> _Exercise objective_: Please print out the entries below unchanged and skip the images.

======== Input for this task

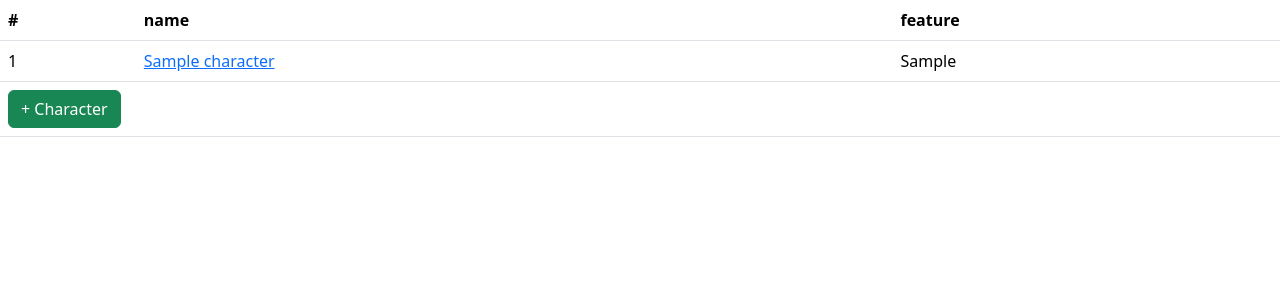
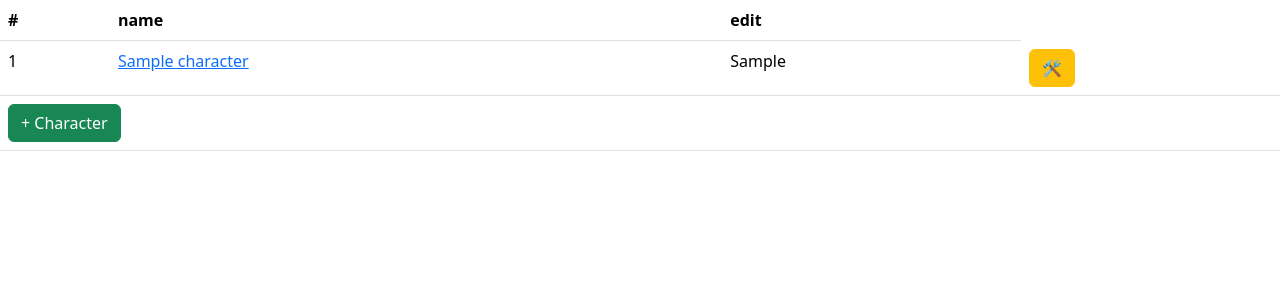
Before and after one commit to jangjian/NetworkProgramming_helloidol2, a Django app: page /t1/ in a window 1280 px wide. Shown: the top 300 px of the page. Run offline with Django 4.2, Linux system fonts and the light colour scheme; tables that the repository leaves empty hold one stand-in row (values such as "Sample post").

Commit message:
views CharacterUpdateView; templates character_list.html, character_update.html; urls t1:character_update

```diff
--- a/t1/templates/t1/character_list.html
+++ b/t1/templates/t1/character_list.html
@@ -5,17 +5,18 @@
         <tr>
             <th>#</th>
             <th>name</th>
-            <th>feature</th>
+            <th>edit</th>
         </tr>
         {% for character in character_list %}
         <tr>
             <td>{{ forloop.counter }}</td>
             <td><a href="{% url 't1:character_detail' pk=character.id %}">{{ character.name }}</a></td>
             <td>{{ character.feature }}</td>
+            <td><a href="{% url 't1:character_update' pk=character.id %}" class="btn btn-warning">🛠️</a></td>
         </tr>
         {% endfor %}
         <tr>
-            <td colspan="3"><a href="{% url 't1:character_create' %}" class="btn btn-success">+ Character</a></td>
+            <td colspan="4"><a href="{% url 't1:character_create' %}" class="btn btn-success">+ Character</a></td>
 
         </tr>
     </table>
--- a/t1/urls.py
+++ b/t1/urls.py
@@ -8,5 +8,6 @@ urlpatterns = [
     path('', views.CharacterListView.as_view(),name='character_list'),
     path('detail/<int:pk>/', views.CharacterDetailView.as_view(), name='character_detail'),
     path('create/', views.CharacterCreateView.as_view(), name='character_create'),
+    path('update/<int:pk>/', views.CharacterUpdateView.as_view(), name='character_update'),
 
 ]
--- a/t1/views.py
+++ b/t1/views.py
@@ -1,6 +1,6 @@
 from django.shortcuts import render
 from django.urls import reverse_lazy
-from django.views.generic import ListView, DetailView, CreateView
+from django.views.generic import ListView, DetailView, CreateView, UpdateView
 
 from t1.models import Character
 
@@ -21,3 +21,9 @@ class CharacterCreateView(CreateView):
     fields = ['name', 'feature']        #'__all__'
     template_name_suffix = '_create'    #character_form.html -> character_create.html
     success_url = reverse_lazy('t1:character_list')     #만들기 성공할 때 이동할 url
+
+class CharacterUpdateView(UpdateView):
+    model = Character
+    fields = '__all__' #['name', 'feature']
+    template_name_suffix = '_update'    #character_form.html -> character_update.html
+    success_url = reverse_lazy('t1:character_list')     #수정 성공할 때 이동할 URL
```
Also changed, not shown: t1/templates/t1/character_update.html (added, +13 -0 lines), README.md.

================

> _Solution for this exercise_:
Before and after one commit to jangjian/NetworkProgramming_helloidol2, a Django app: page /t1/ in a window 1280 px wide. Shown: the top 300 px of the page. Run offline with Django 4.2, Linux system fonts and the light colour scheme; tables that the repository leaves empty hold one stand-in row (values such as "Sample post").

Commit message:
views CharacterUpdateView; templates character_list.html, character_update.html; urls t1:character_update

```diff
--- a/t1/templates/t1/character_list.html
+++ b/t1/templates/t1/character_list.html
@@ -5,17 +5,18 @@
         <tr>
             <th>#</th>
             <th>name</th>
-            <th>feature</th>
+            <th>edit</th>
         </tr>
         {% for character in character_list %}
         <tr>
             <td>{{ forloop.counter }}</td>
             <td><a href="{% url 't1:character_detail' pk=character.id %}">{{ character.name }}</a></td>
             <td>{{ character.feature }}</td>
+            <td><a href="{% url 't1:character_update' pk=character.id %}" class="btn btn-warning">🛠️</a></td>
         </tr>
         {% endfor %}
         <tr>
-            <td colspan="3"><a href="{% url 't1:character_create' %}" class="btn btn-success">+ Character</a></td>
+            <td colspan="4"><a href="{% url 't1:character_create' %}" class="btn btn-success">+ Character</a></td>
 
         </tr>
     </table>
--- a/t1/urls.py
+++ b/t1/urls.py
@@ -8,5 +8,6 @@ urlpatterns = [
     path('', views.CharacterListView.as_view(),name='character_list'),
     path('detail/<int:pk>/', views.CharacterDetailView.as_view(), name='character_detail'),
     path('create/', views.CharacterCreateView.as_view(), name='character_create'),
+    path('update/<int:pk>/', views.CharacterUpdateView.as_view(), name='character_update'),
 
 ]
--- a/t1/views.py
+++ b/t1/views.py
@@ -1,6 +1,6 @@
 from django.shortcuts import render
 from django.urls import reverse_lazy
-from django.views.generic import ListView, DetailView, CreateView
+from django.views.generic import ListView, DetailView, CreateView, UpdateView
 
 from t1.models import Character
 
@@ -21,3 +21,9 @@ class CharacterCreateView(CreateView):
     fields = ['name', 'feature']        #'__all__'
     template_name_suffix = '_create'    #character_form.html -> character_create.html
     success_url = reverse_lazy('t1:character_list')     #만들기 성공할 때 이동할 url
+
+class CharacterUpdateView(UpdateView):
+    model = Character
+    fields = '__all__' #['name', 'feature']
+    template_name_suffix = '_update'    #character_form.html -> character_update.html
+    success_url = reverse_lazy('t1:character_list')     #수정 성공할 때 이동할 URL
```
Also changed, not shown: t1/templates/t1/character_update.html (added, +13 -0 lines), README.md.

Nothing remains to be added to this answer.